At its core, 2017 is a deceptively simple novel that explores the notion of authenticity in a modern life. . . .

I’m guessing I’m not the only one having to triage more and more these days when it comes to selecting which books to read. I’m probably going to read something like 80 books this year, and, actually, I feel like that’s too many, but also not nearly enough. I know there are people out there who will scoff at my 80, but, for me, it takes quite a lot of time to read that many books, and I think the point of serious diminishing returns probably hits somewhere around 70. So 80 is probably a little too much, but I’ll probably hit it by necessity. A good chunk of these books will be assignments that I have little or no say in, which I’m more or less okay with, since I tend to discover a lot of good literature that way, but still, every assigned book I read means one less book from a core author whose work I’d like to read in its entirety.

All that makes it very hard when I see something like 2017, a book that won a prestigious prize, is translated by a translator I have great respect for, and that has what sounds like a very interesting story. My position is that I have shelves of books such as this, and there’s no way to get to them all, much less get to them plus the older books I feel I need to read plus the assignments. It’s hard. I wish there was a way to get to all the books that look amazing, but there really isn’t.

You Might Also Like:

More from Conversational Reading:

  1. P & V’s Untranslated Book Rec Richard Pevear and Larissa Volokhonsky–the two translators perhaps better known as P & V–have been interviewed over at The Millions. They’re asked the question that...
  2. Translation Panel Write-up Critical Mass has posted my write-up of the translation panel I was on last week at City Lights. In my opinion, it was a very...
  3. Runners by Olga Tokarczuk Polish Writing has a nice interview with Olga Tokarczuk, author of Bieguni (Runners). Therein she discusses the "episodic consciousness" in her book: Agnieszka Wolny-Hamkało: You...
  4. Best Translated Book Shortlist Party If you’re in NYC tonight, drop by for the announcement of the 10-title Best Translated Book shortlists, both for fiction and poetry. As Chad says:...
  5. Few Extra Bucks Book critic Joe Queenan begains a NYTBR humor piece with this admission: Freelance writers are always looking for ways to scare up a few extra...
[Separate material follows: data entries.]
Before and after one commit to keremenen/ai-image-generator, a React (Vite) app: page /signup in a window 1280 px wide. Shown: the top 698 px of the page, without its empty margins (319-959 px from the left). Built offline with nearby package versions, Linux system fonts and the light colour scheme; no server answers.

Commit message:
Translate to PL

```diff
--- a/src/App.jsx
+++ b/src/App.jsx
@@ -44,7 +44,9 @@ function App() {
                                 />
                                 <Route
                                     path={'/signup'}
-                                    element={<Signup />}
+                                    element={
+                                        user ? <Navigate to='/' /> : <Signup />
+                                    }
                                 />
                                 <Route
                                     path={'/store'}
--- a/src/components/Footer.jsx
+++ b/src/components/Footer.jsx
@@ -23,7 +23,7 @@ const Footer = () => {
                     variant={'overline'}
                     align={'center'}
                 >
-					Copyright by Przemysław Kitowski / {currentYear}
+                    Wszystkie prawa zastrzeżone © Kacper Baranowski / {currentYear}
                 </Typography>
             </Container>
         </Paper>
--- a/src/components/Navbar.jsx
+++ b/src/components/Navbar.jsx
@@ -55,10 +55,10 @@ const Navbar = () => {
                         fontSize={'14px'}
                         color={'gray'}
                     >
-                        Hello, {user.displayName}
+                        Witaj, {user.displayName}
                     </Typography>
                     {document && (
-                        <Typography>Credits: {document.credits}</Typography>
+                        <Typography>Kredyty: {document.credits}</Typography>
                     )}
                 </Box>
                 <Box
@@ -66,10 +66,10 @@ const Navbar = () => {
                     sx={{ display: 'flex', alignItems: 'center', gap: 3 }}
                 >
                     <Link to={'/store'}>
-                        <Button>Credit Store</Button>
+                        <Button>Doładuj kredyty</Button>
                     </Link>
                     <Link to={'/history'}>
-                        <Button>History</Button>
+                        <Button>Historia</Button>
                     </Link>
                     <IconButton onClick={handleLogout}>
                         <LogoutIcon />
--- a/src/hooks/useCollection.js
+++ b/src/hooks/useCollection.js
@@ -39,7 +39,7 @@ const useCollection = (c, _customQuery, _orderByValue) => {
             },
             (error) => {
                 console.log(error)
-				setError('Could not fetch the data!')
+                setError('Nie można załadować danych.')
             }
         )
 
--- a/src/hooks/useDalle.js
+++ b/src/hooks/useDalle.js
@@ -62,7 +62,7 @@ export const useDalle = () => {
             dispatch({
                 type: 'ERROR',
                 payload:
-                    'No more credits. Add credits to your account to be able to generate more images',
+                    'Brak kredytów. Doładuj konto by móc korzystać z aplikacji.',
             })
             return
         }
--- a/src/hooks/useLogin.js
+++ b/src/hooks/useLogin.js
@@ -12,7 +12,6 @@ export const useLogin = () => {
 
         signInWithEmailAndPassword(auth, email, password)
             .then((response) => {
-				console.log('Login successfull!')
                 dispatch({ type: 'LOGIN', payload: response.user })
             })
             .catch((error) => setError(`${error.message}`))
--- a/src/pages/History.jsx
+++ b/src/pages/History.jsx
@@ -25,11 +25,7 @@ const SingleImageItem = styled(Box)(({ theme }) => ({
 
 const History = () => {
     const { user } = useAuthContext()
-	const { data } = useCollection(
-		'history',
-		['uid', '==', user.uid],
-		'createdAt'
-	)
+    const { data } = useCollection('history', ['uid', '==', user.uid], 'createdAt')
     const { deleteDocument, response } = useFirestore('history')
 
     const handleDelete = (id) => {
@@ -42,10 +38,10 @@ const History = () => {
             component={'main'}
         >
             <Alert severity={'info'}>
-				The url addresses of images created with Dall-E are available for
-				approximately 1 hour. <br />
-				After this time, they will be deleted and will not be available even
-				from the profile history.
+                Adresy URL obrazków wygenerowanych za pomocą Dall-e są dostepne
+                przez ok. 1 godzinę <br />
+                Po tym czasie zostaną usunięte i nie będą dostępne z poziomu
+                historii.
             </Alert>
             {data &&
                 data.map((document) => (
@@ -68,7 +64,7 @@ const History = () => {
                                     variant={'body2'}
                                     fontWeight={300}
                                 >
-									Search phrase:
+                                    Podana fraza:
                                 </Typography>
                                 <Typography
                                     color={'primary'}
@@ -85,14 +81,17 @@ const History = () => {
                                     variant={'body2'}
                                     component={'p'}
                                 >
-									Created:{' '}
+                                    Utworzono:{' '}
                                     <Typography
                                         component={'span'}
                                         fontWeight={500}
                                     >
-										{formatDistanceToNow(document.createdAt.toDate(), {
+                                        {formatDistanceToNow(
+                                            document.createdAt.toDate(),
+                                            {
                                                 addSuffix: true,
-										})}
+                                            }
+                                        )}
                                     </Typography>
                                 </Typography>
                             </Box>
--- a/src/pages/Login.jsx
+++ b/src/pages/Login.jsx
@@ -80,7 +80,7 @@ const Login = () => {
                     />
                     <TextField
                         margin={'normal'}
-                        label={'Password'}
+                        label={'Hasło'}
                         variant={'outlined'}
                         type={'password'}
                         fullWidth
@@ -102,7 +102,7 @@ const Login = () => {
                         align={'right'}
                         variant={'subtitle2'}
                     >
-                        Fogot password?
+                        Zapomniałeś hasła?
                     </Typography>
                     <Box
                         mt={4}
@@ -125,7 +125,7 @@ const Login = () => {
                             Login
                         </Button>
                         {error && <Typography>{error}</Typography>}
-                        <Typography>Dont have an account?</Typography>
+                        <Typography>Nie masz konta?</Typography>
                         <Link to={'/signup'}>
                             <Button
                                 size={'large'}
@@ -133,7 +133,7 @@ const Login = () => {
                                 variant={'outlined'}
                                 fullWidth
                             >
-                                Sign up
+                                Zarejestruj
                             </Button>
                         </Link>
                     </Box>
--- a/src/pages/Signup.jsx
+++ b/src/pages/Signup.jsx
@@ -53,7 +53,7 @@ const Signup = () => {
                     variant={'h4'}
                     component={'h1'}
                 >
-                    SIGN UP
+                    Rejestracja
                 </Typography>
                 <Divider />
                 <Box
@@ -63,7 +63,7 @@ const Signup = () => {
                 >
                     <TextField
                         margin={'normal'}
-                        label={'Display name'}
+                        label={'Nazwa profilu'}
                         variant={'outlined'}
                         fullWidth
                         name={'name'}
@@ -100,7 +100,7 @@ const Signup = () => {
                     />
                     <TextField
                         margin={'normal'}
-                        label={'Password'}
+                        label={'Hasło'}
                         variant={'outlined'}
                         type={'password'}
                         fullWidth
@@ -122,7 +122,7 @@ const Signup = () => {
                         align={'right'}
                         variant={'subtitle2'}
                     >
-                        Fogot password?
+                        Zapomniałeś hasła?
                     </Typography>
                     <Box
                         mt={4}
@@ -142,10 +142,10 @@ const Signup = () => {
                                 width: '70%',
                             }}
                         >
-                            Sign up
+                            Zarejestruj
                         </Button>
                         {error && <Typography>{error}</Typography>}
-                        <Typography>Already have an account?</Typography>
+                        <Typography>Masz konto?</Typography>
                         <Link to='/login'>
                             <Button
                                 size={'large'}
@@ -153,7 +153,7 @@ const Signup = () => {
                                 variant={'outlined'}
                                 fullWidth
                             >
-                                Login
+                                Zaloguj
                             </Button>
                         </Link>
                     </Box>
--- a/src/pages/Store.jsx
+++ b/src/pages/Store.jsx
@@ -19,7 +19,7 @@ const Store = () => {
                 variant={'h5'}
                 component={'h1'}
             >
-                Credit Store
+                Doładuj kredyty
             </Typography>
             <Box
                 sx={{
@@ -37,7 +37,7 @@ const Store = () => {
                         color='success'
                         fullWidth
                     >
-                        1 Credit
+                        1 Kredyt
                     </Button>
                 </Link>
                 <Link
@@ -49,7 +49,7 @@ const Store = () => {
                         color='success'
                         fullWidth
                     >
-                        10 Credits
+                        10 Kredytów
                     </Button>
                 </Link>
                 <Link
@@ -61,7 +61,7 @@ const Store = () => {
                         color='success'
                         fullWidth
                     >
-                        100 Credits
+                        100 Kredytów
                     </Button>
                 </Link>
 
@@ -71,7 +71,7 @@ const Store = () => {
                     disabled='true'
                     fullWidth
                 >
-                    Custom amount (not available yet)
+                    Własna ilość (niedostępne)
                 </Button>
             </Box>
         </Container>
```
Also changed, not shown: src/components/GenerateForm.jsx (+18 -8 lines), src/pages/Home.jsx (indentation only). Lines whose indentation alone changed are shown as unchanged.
Related posts brought to you by Yet Another Related Posts Plugin.

3 comments to New Book: 2017 by Olga Slavnikova

  • Tom

    Scott — I know what you mean. For serious bibliophiles, reading is not just a passion but a lifestyle.

    I’m always interested in other people’s literary habits (maybe so as to either justify or condemn my own). I try to devote 3 solid hours per day to books — if the work is extraordinary, then it sometimes possesses me entirely and I read for 6 or 7 hours straight — but I find those 3 blessed hours to be the sweet spot. I can productively read while still living a “real” life.

    It’s a strange compulsion to have. I sympathize with feeling beleaguered and even stressed out when confronting shelves of unread books. But why? I suppose it’s a way of combating mortality — there’s only so much time, after all, and we’re loathe to admit that.

  • jonathan

    I hit 60 last year, and I was pushing myself. I’m a very slow reader and don’t know how I would be able to keep up if I didn’t have a relatively easy job that doesn’t come home with me. Also a few slim volumes (poetry, the shorter Bolano novellas) pumped that number up a bit (although I did read Underworld, Moby-dick, and the two mammoth Alexander Theroux novels).

  • [...] by Olga Slavnikova. Winner of the Russian Booker Prize.  My interest was piqued after Conversational Reading’s lament about not having the time to read all the good books such as [...]

Leave a Reply

  

  

  

You can use these HTML tags

<a href="" title=""> <abbr title=""> <acronym title=""> <b> <blockquote cite=""> <cite> <code> <del datetime=""> <em> <i> <q cite=""> <strike> <strong>